Start of STORED DATA

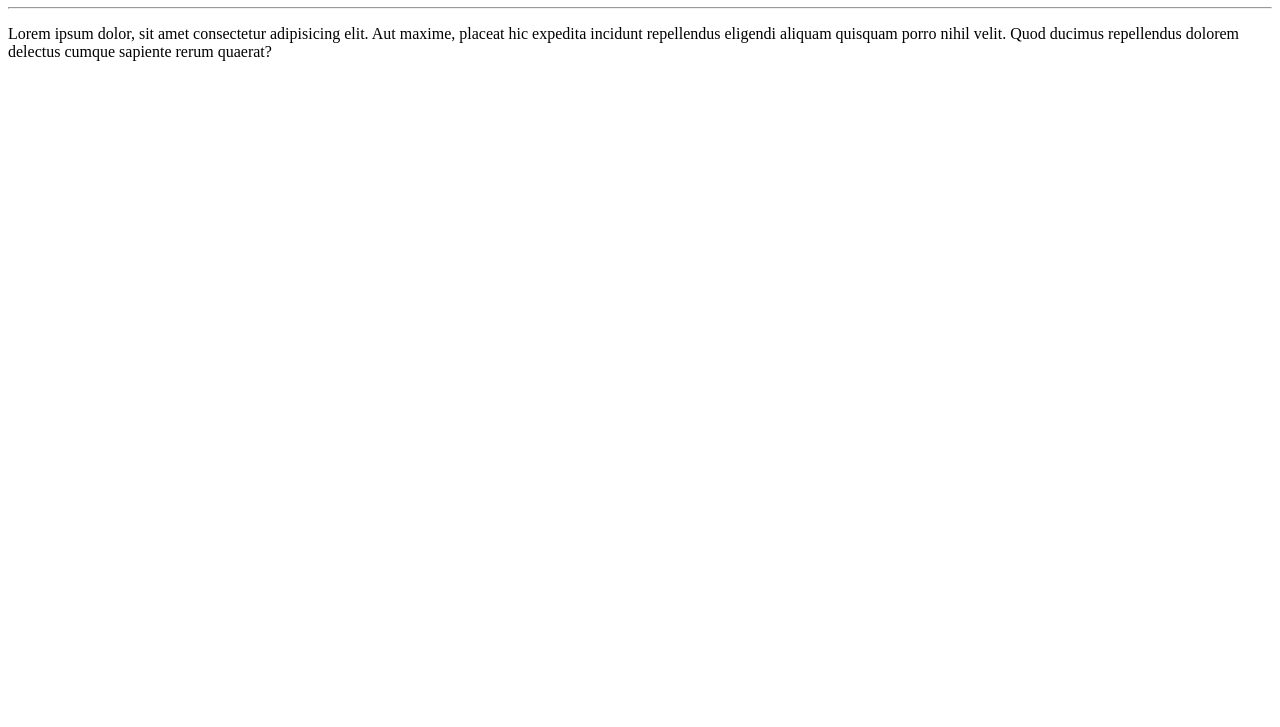
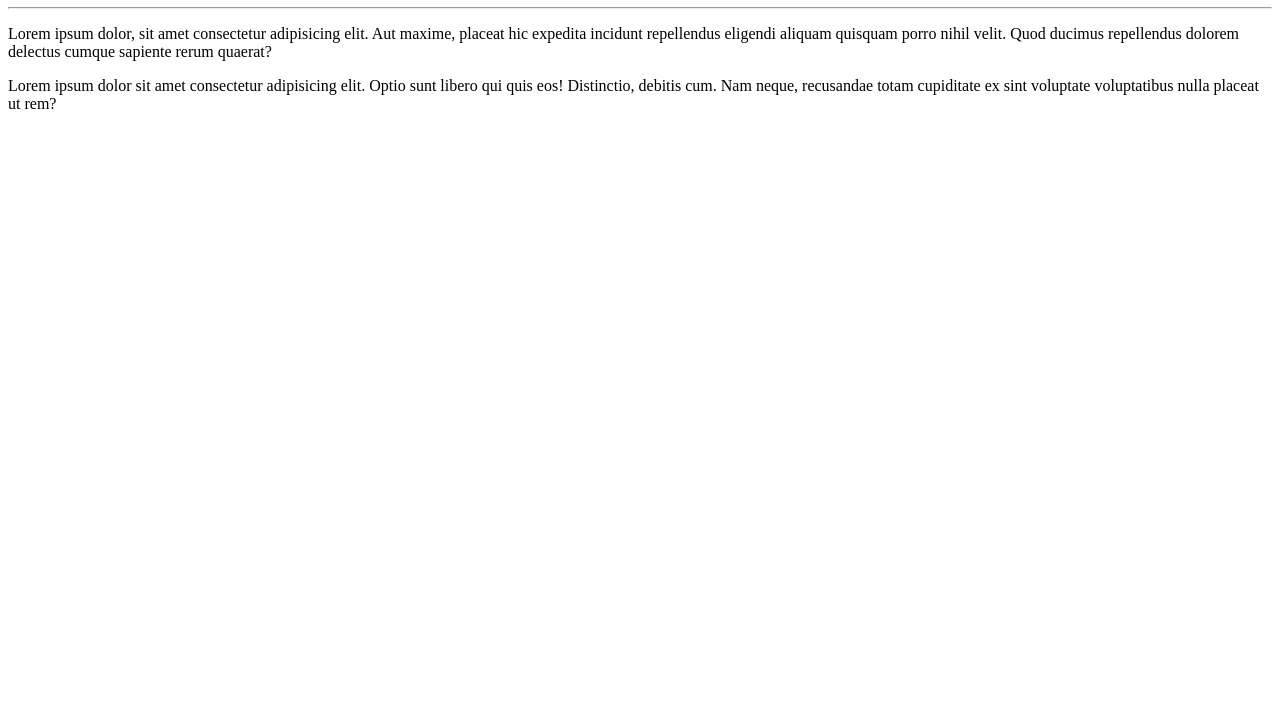
Before and after one commit to AnnaGabCob/Hello-World, a plain HTML site: page SITE-EXEMPLO/index.HTML in a window 1280 px wide. Shown: the part 73-800 px from the top of the page. Drawn offline with Linux system fonts and the light colour scheme.

Commit message:
adicionei um parágrafo

```diff
--- a/SITE-EXEMPLO/index.HTML
+++ b/SITE-EXEMPLO/index.HTML
@@ -9,5 +9,6 @@
   <h1>Hello world!</h1>
   <hr>
   <p>Lorem ipsum dolor, sit amet consectetur adipisicing elit. Aut maxime, placeat hic expedita incidunt repellendus eligendi aliquam quisquam porro nihil velit. Quod ducimus repellendus dolorem delectus cumque sapiente rerum quaerat?</p>
+  <p>Lorem ipsum dolor sit amet consectetur adipisicing elit. Optio sunt libero qui quis eos! Distinctio, debitis cum. Nam neque, recusandae totam cupiditate ex sint voluptate voluptatibus nulla placeat ut rem?</p>
 </body>
 </html>
```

End of STORED DATA

▶ EXERCISE DESCRIPTION
Repeat the data word for word, minus any pictures.

▶ RESPONSE TO THIS EXERCISE
Before and after one commit to AnnaGabCob/Hello-World, a plain HTML site: page SITE-EXEMPLO/index.HTML in a window 1280 px wide. Shown: the part 73-800 px from the top of the page. Drawn offline with Linux system fonts and the light colour scheme.

Commit message:
adicionei um parágrafo

```diff
--- a/SITE-EXEMPLO/index.HTML
+++ b/SITE-EXEMPLO/index.HTML
@@ -9,5 +9,6 @@
   <h1>Hello world!</h1>
   <hr>
   <p>Lorem ipsum dolor, sit amet consectetur adipisicing elit. Aut maxime, placeat hic expedita incidunt repellendus eligendi aliquam quisquam porro nihil velit. Quod ducimus repellendus dolorem delectus cumque sapiente rerum quaerat?</p>
+  <p>Lorem ipsum dolor sit amet consectetur adipisicing elit. Optio sunt libero qui quis eos! Distinctio, debitis cum. Nam neque, recusandae totam cupiditate ex sint voluptate voluptatibus nulla placeat ut rem?</p>
 </body>
 </html>
```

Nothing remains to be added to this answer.